- Data extract
● ● ● ● ●

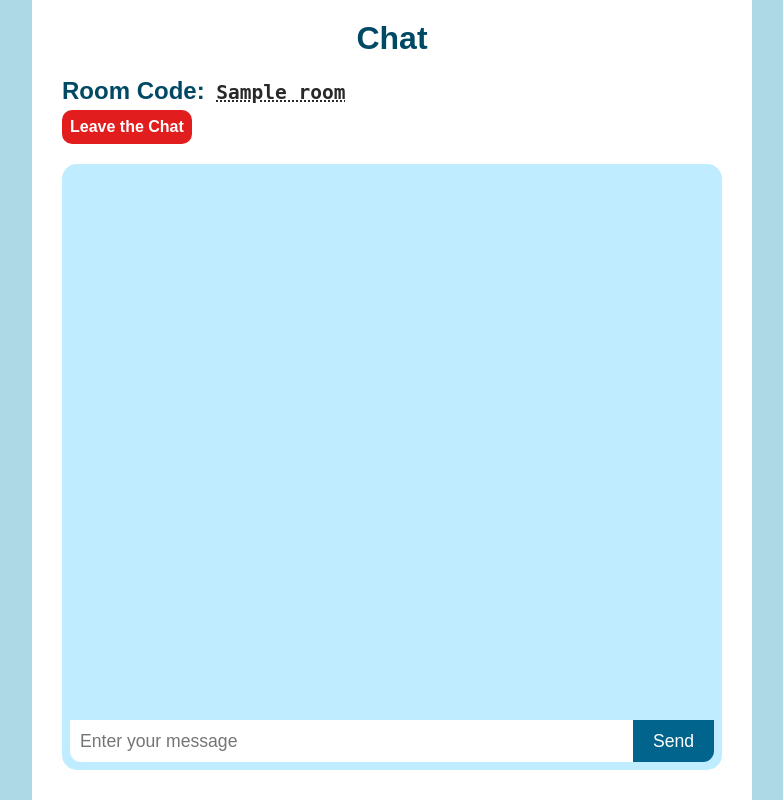
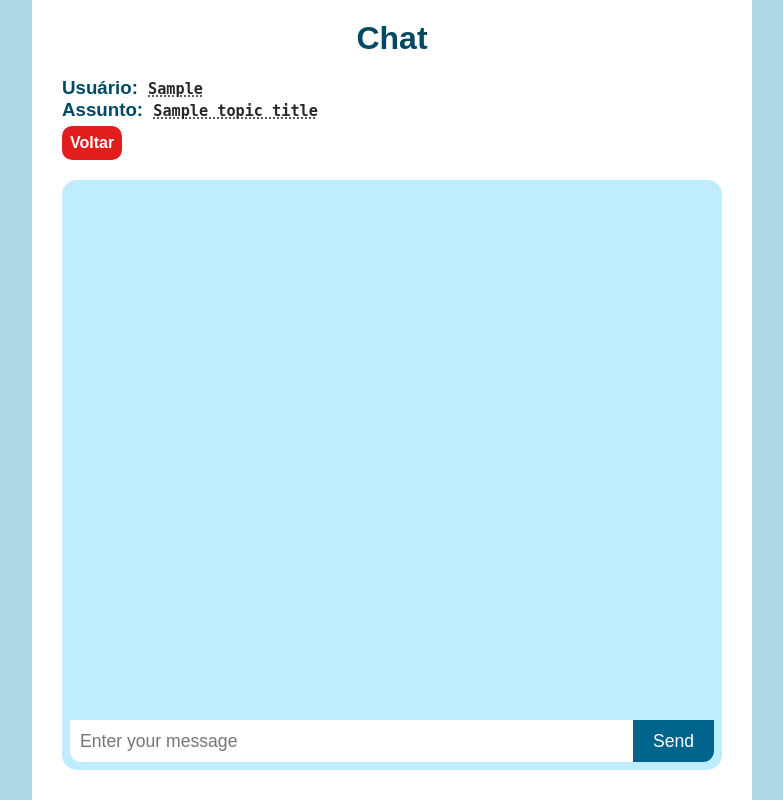
Before and after one commit to luan-young/chat_conspiracy, a Flask app: template app/templates/room.html in a window 1280 px wide. Shown: the whole page, without its empty margins (248-1031 px from the left). Run offline with Flask 3, Linux system fonts and the light colour scheme; the template is opened without the code that fills it: most values are stand-ins (such as "Sample title", 1, 10 or a date in 2020); some libraries are stand-ins or nearby versions.

Commit message:
- create new room for each topic and opposer - save messages from each room

```diff
--- a/app/main.py
+++ b/app/main.py
@@ -3,6 +3,7 @@ from flask_socketio import SocketIO, join_room, leave_room, send
 
 from users import *
 from topics import *
+from rooms import *
 
 app = Flask(__name__)
 app.config['SECRET_KEY'] = 'SENHAULTRASECRETMAXFROQROIEJQO'
@@ -105,75 +106,97 @@ def dashboard():
     if not user:
         return redirect(url_for('login'))
     user = user.copy() # so we don't update inplace to emulate a real db
-    print_user(user)
 
     opposing_users = user['opposers']
 
     return render_template('dashboard.html', nickname=nickname, dashboard_data=opposing_users)
 
 
-@app.route('/room')
-def room():
-    room = 'teste_room'
+@app.route('/room/<topic_id>/<other_nickname>')
+def room(topic_id, other_nickname):
+
     nickname = session['nickname']
+    user = find_user(nickname)
+    if not user:
+        return redirect(url_for('login'))
+    topic = find_topic(topic_id)
+    if not topic:
+        return redirect(url_for('dashboard'))
+    topic_title = topic['title']
+    print('FINDING OPPSERRS DATA')
+    opposer_data = find_user_opposer_data(user, topic_id, other_nickname)
+    print(opposer_data)
+    if not opposer_data:
+        return redirect(url_for('dashboard'))
+    room_id = opposer_data['room_id']
+    if not room_id:
+        room = add_room(nickname, other_nickname)
+        room_id = room['id']
+        update_users_room(nickname, other_nickname, topic_id, room_id)
+    else:
+        room = find_room(room_id)
+        if not room:
+            return redirect(url_for('dashboard'))
 
-    session['room'] = room
+    messages = room['messages']
+    session['room'] = room_id
 
-    return render_template('room.html', room=room, user=nickname)
+    return render_template('room.html', user=nickname, other_user=other_nickname, topic_title=topic_title, messages=messages)
 
 
 
 @socketio.on('connect')
 def handle_connect():
     nickname = session.get('nickname', None)
-    room = session.get('room', None)
+    room_id = session.get('room', None)
 
-    if nickname is None or room is None:
+    if nickname is None or room_id is None:
         return
 
     print(f'User {nickname} has connected')
     # connect_user(nickname)
-    join_room(room)
+    join_room(room_id)
     send({
         "sender": "",
         "message": f"{nickname} has entered the chat"
-    }, to=room)
+    }, to=room_id)
 
 
 @socketio.on('disconnect')
 def handle_connect():
     nickname = session.get('nickname', None)
-    room = session.get('room', None)
+    room_id = session.get('room', None)
 
-    if nickname is None or room is None:
+    if nickname is None or room_id is None:
         return
 
     print(f'User {nickname} has DISCONECTED')
     # disconnect_user(nickname)
-    leave_room(room)
+    leave_room(room_id)
     send({
         "message": f"{nickname} has left the chat",
         "sender": ""
-    }, to=room)
+    }, to=room_id)
 
 
 @socketio.on('message')
 def handle_message(payload):
     nickname = session.get('nickname', None)
-    room = session.get('room', None)
+    room_id = session.get('room', None)
 
-    if nickname is None or room is None:
+    if nickname is None or room_id is None:
         return
 
-    # if room not in rooms:
-    #     return
+    room = find_room(room_id)
+    if not room:
+        return
 
     message = {
         "sender": nickname,
         "message": payload["message"]
     }
-    send(message, to=room)
-    # rooms[room]["messages"].append(message)
+    send(message, to=room_id)
+    room['messages'].append(message)
 
 
 if __name__ == '__main__':
--- /dev/null
+++ b/app/rooms.py
@@ -0,0 +1,19 @@
+
+# room: {'id', 'users', 'messages'}
+# users: [user1, user2]
+# message: {'sender', 'message'}
+
+last_room_id = 0
+rooms = []
+
+def find_room(id):
+    for room in rooms:
+        if id == room['id']:
+            return room
+    return None
+
+def add_room(user1, user2):
+    global last_room_id
+    last_room_id += 1
+    rooms.append({'id': str(last_room_id), 'users': [user1, user2], 'messages': []})
+    return rooms[-1]
--- a/app/templates/dashboard.html
+++ b/app/templates/dashboard.html
@@ -19,13 +19,13 @@
             title.textContent = topic.title;
             topicDiv.appendChild(title);
 
-            topic.users.forEach(user => {
+            topic.opposers_data.forEach(opposer_data => {
                 const userLink = document.createElement('a');
-                userLink.href = '/room';
+                userLink.href = '/room/' + topic.topic_id + '/' + opposer_data.nickname;
 
                 const userDiv = document.createElement('div');
                 userDiv.classList.add('dashboard-user');
-                userDiv.textContent = user;
+                userDiv.textContent = opposer_data.nickname;
 
                 userLink.appendChild(userDiv);
                 topicDiv.appendChild(userLink);
--- a/app/templates/room.html
+++ b/app/templates/room.html
@@ -2,8 +2,9 @@
 <div id="room-container">
     <h1 id="room-header">Chat</h1>
     <div id="room-subsection">
-        <h2 id="room-code-display">Room Code: <span>{{room}}</span></h2>
-        <a href="/" id="leave-chat-btn">Leave the Chat</a>
+        <h3 id="room-code-display">Usuário: <span>{{other_user}}</span></h2>
+        <h3 id="room-code-display">Assunto: <span>{{topic_title}}</span></h2>
+        <a href="/dashboard" id="leave-chat-btn">Voltar</a>
     </div>
 
     <div id="chat-room-widget">
@@ -63,10 +64,10 @@
         }
     </script>
 
-    <!-- {% for message in messages %}
+    {% for message in messages %}
     <script type="text/javascript">
         createChatItem("{{message.message}}", "{{message.sender}}");
     </script>
-    {% endfor %} -->
+    {% endfor %}
 </div>
 {% endblock %}
--- a/app/topics.py
+++ b/app/topics.py
@@ -1,8 +1,8 @@
 
 topics = [
-    {'id': 1, 'title': 'Terra Plana', 'question': 'Você acredita que a terra é plana?'},
-    {'id': 2, 'title': 'Lua Artificial', 'question': 'Você acredita que a lua não é um satélite natural e na verdade é outra coisa?'},
-    {'id': 3, 'title': 'Iluminatis', 'question': 'Você acredita nos Iluminatis?'}
+    {'id': '1', 'title': 'Terra Plana', 'question': 'Você acredita que a terra é plana?'},
+    {'id': '2', 'title': 'Lua Artificial', 'question': 'Você acredita que a lua não é um satélite natural e na verdade é outra coisa?'},
+    {'id': '3', 'title': 'Iluminatis', 'question': 'Você acredita nos Iluminatis?'}
 ]
 
 def find_topic(id):
--- a/app/users.py
+++ b/app/users.py
@@ -1,16 +1,17 @@
 
 # user = {'id', 'nickname', 'has_quiz', 'answers':, 'opposers', 'rooms'}
 # answers = [{'topic_id', 'title, 'value'}]
-# opposers = [{'topic_id', 'title', 'users'}]
+# opposers = [{'topic_id', 'title', 'opposers_data'}]
+# opposers_data = [{'nickname', 'room_id'}]
 # rooms = [{}]
 
 users = [
-    {'id': 1, 'nickname': 'a', 'has_quiz': False, 'answers': [], 'opposers': [], 'rooms': []},
-    {'id': 2, 'nickname': 'b', 'has_quiz': True,
+    {'id': '1', 'nickname': 'a', 'has_quiz': False, 'answers': [], 'opposers': [], 'rooms': []},
+    {'id': '2', 'nickname': 'b', 'has_quiz': True,
         'answers': [
-            {'topic_id': 1, 'title': 'Terra Plana', 'value': 'YES'},
-            {'topic_id': 2, 'title': 'Lua Artificial', 'value': 'NO'},
-            {'topic_id': 3, 'title': 'Iluminatis', 'value': None}
+            {'topic_id': '1', 'title': 'Terra Plana', 'value': 'YES'},
+            {'topic_id': '2', 'title': 'Lua Artificial', 'value': 'NO'},
+            {'topic_id': '3', 'title': 'Iluminatis', 'value': None}
         ],
         'opposers': [], 'rooms': []
     }
@@ -21,18 +22,29 @@ def create_answer(topic_id, title, value):
     return {'topic_id': topic_id, 'title': title, 'value': value}
 
 def create_opposers(topic_id, title):
-    return {'topic_id': topic_id, 'title': title, 'users': []}
+    return {'topic_id': topic_id, 'title': title, 'opposers_data': []}
+
+def create_opposer_data(nickname, room_id):
+    return {'nickname': nickname, 'room_id': room_id}
 
 def add_user(nickname):
     global last_user_id
     last_user_id += 1
-    users.append({'id': last_user_id, 'nickname': nickname, 'has_quiz': False,
+    users.append({'id': str(last_user_id), 'nickname': nickname, 'has_quiz': False,
                   'answers': [], 'opposers': [], 'rooms': []})
 
 def find_user(nickname):
     for user in users:
         if user['nickname'] == nickname:
             return user
+    return None
+
+def find_user_opposer_data(user, topic_id, opposer_nick):
+    for opposer_topic in user['opposers']:
+        if opposer_topic['topic_id'] == topic_id:
+            for opposer in opposer_topic['opposers_data']:
+                if opposer['nickname'] == opposer_nick:
+                    return opposer
     return None
 
 def update_user_quiz(nickname, answers):
@@ -42,6 +54,14 @@ def update_user_quiz(nickname, answers):
             user['answers'] = answers
             update_users_opposers(nickname)
             break
+
+def update_users_room(nickname, other_nickname, topic_id, room_id):
+    user = find_user(nickname)
+    other_user = find_user(other_nickname)
+    opposer_data = find_user_opposer_data(user, topic_id, other_nickname)
+    other_opposer_data = find_user_opposer_data(other_user, topic_id, nickname)
+    opposer_data['room_id'] = room_id
+    other_opposer_data['room_id'] = room_id
 
 def update_users_opposers(nickname):
     user = find_user(nickname)
@@ -69,10 +89,10 @@ def find_answer_from_user(user, topic_id):
 def add_opposer(user, topic_id, title, nickname):
     for topic in user['opposers']:
         if topic['topic_id'] == topic_id:
-            topic['users'].append(nickname)
+            topic['opposers_data'].append(create_opposer_data(nickname, None))
             return
     new_opposers = create_opposers(topic_id, title)
-    new_opposers['users'].append(nickname)
+    new_opposers['opposers_data'].append(create_opposer_data(nickname, None))
     user['opposers'].append(new_opposers)
 
 def print_user(user):
```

● ● ● ● ●

- What is being asked
Search the records for the word "answers", then list every line that has it.

- Exercise response
 # user = {'id', 'nickname', 'has_quiz', 'answers':, 'opposers', 'rooms'}
 # answers = [{'topic_id', 'title, 'value'}]
-    {'id': 1, 'nickname': 'a', 'has_quiz': False, 'answers': [], 'opposers': [], 'rooms': []},
+    {'id': '1', 'nickname': 'a', 'has_quiz': False, 'answers': [], 'opposers': [], 'rooms': []},
         'answers': [
                   'answers': [], 'opposers': [], 'rooms': []})
 def update_user_quiz(nickname, answers):
@@ -42,6 +54,14 @@ def update_user_quiz(nickname, answers):
             user['answers'] = answers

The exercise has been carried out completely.